In 1940, Britain sent many German-speaking refugees to internment camps in Canada and Australia. Bader, just 16, was held in Quebec’s Fort Lennox until the fall of 1941 when he was released into the care of a Montreal sponsor, Martin Wolff, who became like a father to him. Bader tried to enter both McGill and the University of Toronto, but was rejected either because their Jewish “quota” was filled (McGill) or because the chemistry department was doing sensitive war work (U of T). He applied to Queen’s University and was accepted into the faculty of applied science.
Combining arts and science, Bader earned a number of degrees at Queen’s and went on to complete his PhD in organic chemistry at Harvard in 1950. That year he went to Milwaukee to work in research and the next year started his own tiny chemical supply company, literally in a garage. A self-made millionaire, Bader is a survivor, an astute businessman, art collector and connoisseur of the arts. He is Queen’s University’s most generous benefactor.
On entering The Isabel – perhaps the crown jewel of his philanthropy – the visitor walks into a soaring light-filled atrium fronting the panoramic lakeside vista. That welcoming atrium can itself function as an event space. During intermission, patrons stroll outside and enjoy the sight of shimmering waves a few metres away.
As the inter-disciplinary home for all the performing arts at Queen’s, The Isabel also has a 100-seat studio theatre with flexibility for student and community use; a 92-seat film screening room; recording facilities; an imposing music rehearsal hall with huge windows onto the lake, and whose sonic properties replicate those of the nearby concert hall; instructional space for the various creative arts departments; faculty offices and student lounges.
Clearly, the beating heart of The Isabel is that recital hall. Kingston – and Queen’s – has never had anything like it. Any city with such a facility in its midst experiences its transforming impact. This is partly a matter of acoustics – music can be heard much more clearly now, set against a background of absolute silence. And the acoustics themselves engender a new keenness of listening in the audience, a reflection of the surrounding silence. (When an unmuffled cough creates a significant disturbance for all other listeners, people are inclined to suppress their coughs.) The stage is large enough to accommodate a symphony orchestra and chorus.

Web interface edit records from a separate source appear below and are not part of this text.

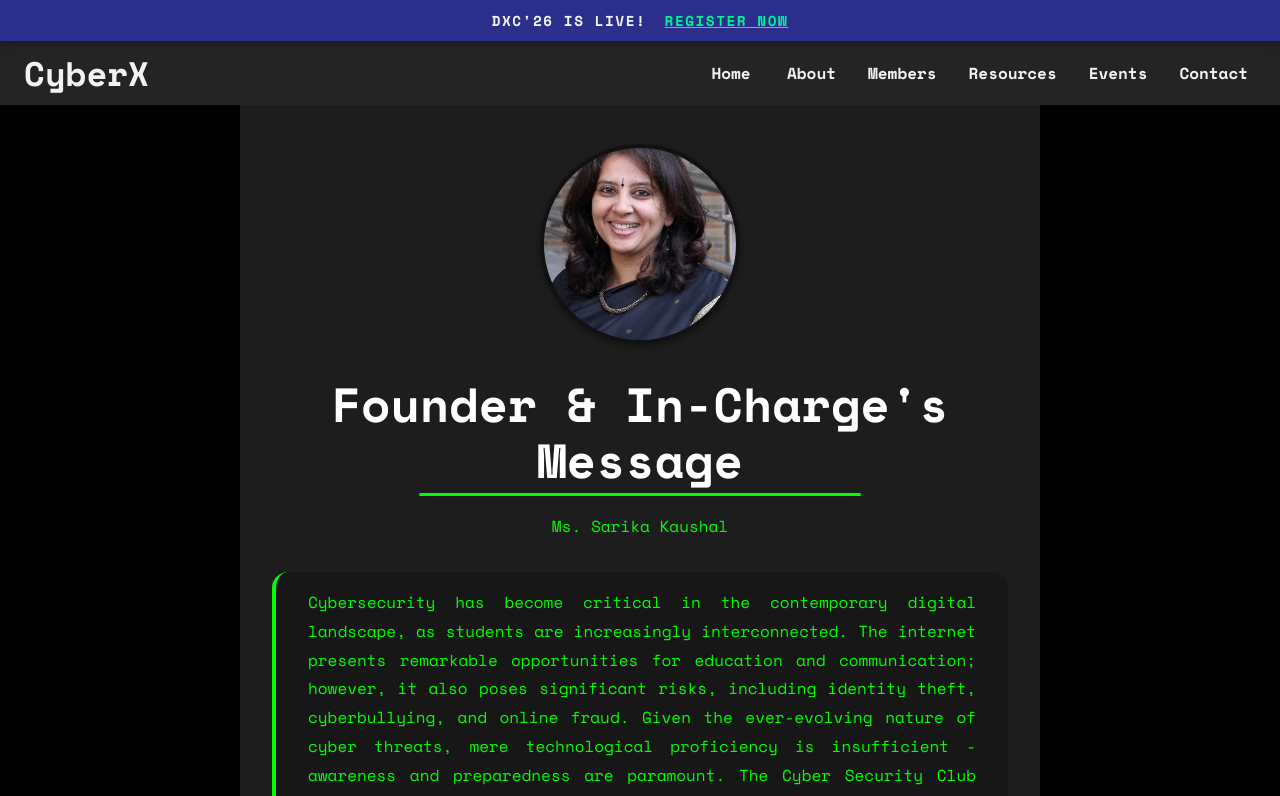
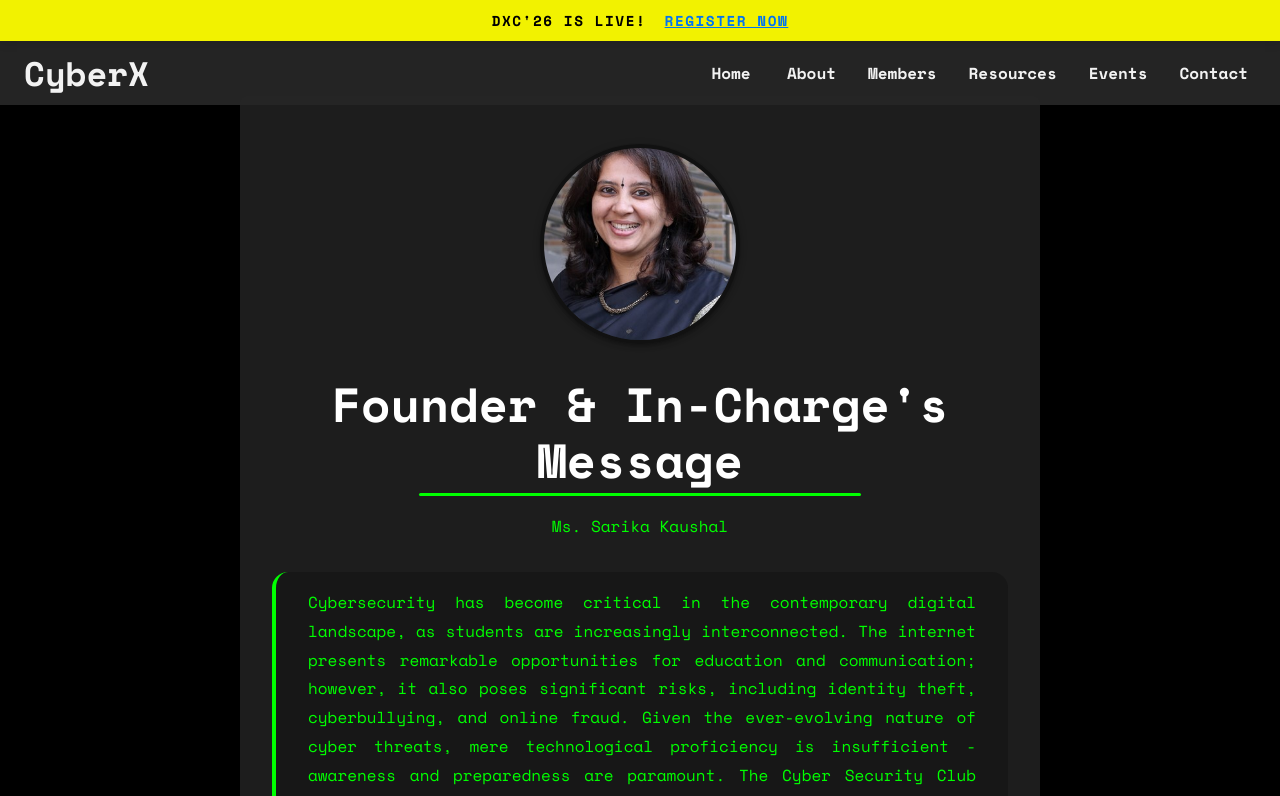
Before and after one commit to CyberX-club/cyber_x, a React (Create React App) app: page /incharge-message in a window 1280 px wide. Shown: the top 796 px of the page. Built offline with nearby package versions, Linux system fonts and the light colour scheme; a web font is replaced by a local one.

Commit message:
Colour update

```diff
--- a/src/Navbar.js
+++ b/src/Navbar.js
@@ -107,15 +107,15 @@ const Navbar = ({ config }) => {
           {/* Alert Bar */}
           <Box
             sx={{
-              backgroundColor: "#2e3192",
-              color: "#fff",
+              backgroundColor: "#FFFF00",
+              color: "#000000",
               py: 1.2,
               textAlign: "center",
               fontSize: "0.9rem",
               fontWeight: 700,
               fontFamily: "Space Mono",
               letterSpacing: 1.5,
-              boxShadow: "0 2px 10px rgba(0,0,0,0.3)",
+              boxShadow: "0 2px 10px rgba(0,0,0,0.1)",
             }}
           >
             DXC'26 IS LIVE!{" "}
@@ -125,8 +125,8 @@ const Navbar = ({ config }) => {
                 cursor: "pointer",
                 textDecoration: "underline",
                 ml: 1,
-                color: "#00ff9d", // link
-                "&:hover": { color: "#fff" },
+                color: "#007bff", // link (blue)
+                "&:hover": { color: "#0056b3" },
               }}
               onClick={() => window.open("https://docs.google.com/forms/d/e/1FAIpQLSfbi1tQRrzBkDZZ0Viy6PaHqbKGeWGvM9WjFKNgv5gtfCxhiA/viewform", "_blank")}
             >
--- a/src/components/Section.js
+++ b/src/components/Section.js
@@ -196,13 +196,6 @@ const SponsorSection = ({ sponsors }) => {
                     borderRadius: 2,
                     bgcolor: "rgba(255,255,255,0.03)",
                     border: "1px solid rgba(255,255,255,0.05)",
-                    transition: "all 0.3s ease",
-                    "&:hover": {
-                      bgcolor: "rgba(57, 255, 20, 0.05)",
-                      borderColor: "#39FF14",
-                      transform: "translateY(-5px)",
-                      boxShadow: "0 10px 20px rgba(57, 255, 20, 0.1)",
-                    },
                   }}
                 >
                   <Box
@@ -213,11 +206,6 @@ const SponsorSection = ({ sponsors }) => {
                       maxWidth: "100%",
                       maxHeight: "100%",
                       objectFit: "contain",
-                      filter: "grayscale(100%) brightness(200%)",
-                      transition: "all 0.3s ease",
-                      "&:hover": {
-                        filter: "grayscale(0%) brightness(100%)",
-                      },
                     }}
                   />
                 </Box>
```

The Isabel is presenting an engaging concert series for its inaugural year, and it began Sept.21 with an accomplished performance by the young Afiara Quartet and pianist Maxim Bernard.
No doubt there will be tweaking and adjusting in the coming days as the architects and acoustician work with faculty, students and guest performers. Even a small shift in the positioning onstage can have a substantial effect in an acoustical environment of this sensitivity.
The good news is that there is so much to work with here. The seats are comfortable, and their colour scheme – varying shades of green – enhances the interior environment.